* PROBLEM DETAILS
Reproduce the data in its entirety, exactly as written.

Stored data entries
################
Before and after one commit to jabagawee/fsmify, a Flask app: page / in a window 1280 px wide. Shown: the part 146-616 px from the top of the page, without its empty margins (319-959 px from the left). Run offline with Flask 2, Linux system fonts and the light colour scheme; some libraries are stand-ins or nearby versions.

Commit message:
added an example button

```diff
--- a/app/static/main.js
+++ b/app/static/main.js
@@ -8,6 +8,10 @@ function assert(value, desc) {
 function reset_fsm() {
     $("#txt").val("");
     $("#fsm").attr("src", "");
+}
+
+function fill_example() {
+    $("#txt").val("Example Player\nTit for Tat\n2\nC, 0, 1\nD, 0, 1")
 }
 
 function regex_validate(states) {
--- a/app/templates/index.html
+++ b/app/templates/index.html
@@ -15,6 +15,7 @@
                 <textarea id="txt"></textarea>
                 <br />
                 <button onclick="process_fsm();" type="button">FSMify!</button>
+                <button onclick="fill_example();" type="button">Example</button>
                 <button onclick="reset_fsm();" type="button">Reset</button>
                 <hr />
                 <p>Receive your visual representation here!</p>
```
################
* RESULT OF THIS EXERCISE
Before and after one commit to jabagawee/fsmify, a Flask app: page / in a window 1280 px wide. Shown: the part 146-616 px from the top of the page, without its empty margins (319-959 px from the left). Run offline with Flask 2, Linux system fonts and the light colour scheme; some libraries are stand-ins or nearby versions.

Commit message:
added an example button

```diff
--- a/app/static/main.js
+++ b/app/static/main.js
@@ -8,6 +8,10 @@ function assert(value, desc) {
 function reset_fsm() {
     $("#txt").val("");
     $("#fsm").attr("src", "");
+}
+
+function fill_example() {
+    $("#txt").val("Example Player\nTit for Tat\n2\nC, 0, 1\nD, 0, 1")
 }
 
 function regex_validate(states) {
--- a/app/templates/index.html
+++ b/app/templates/index.html
@@ -15,6 +15,7 @@
                 <textarea id="txt"></textarea>
                 <br />
                 <button onclick="process_fsm();" type="button">FSMify!</button>
+                <button onclick="fill_example();" type="button">Example</button>
                 <button onclick="reset_fsm();" type="button">Reset</button>
                 <hr />
                 <p>Receive your visual representation here!</p>
```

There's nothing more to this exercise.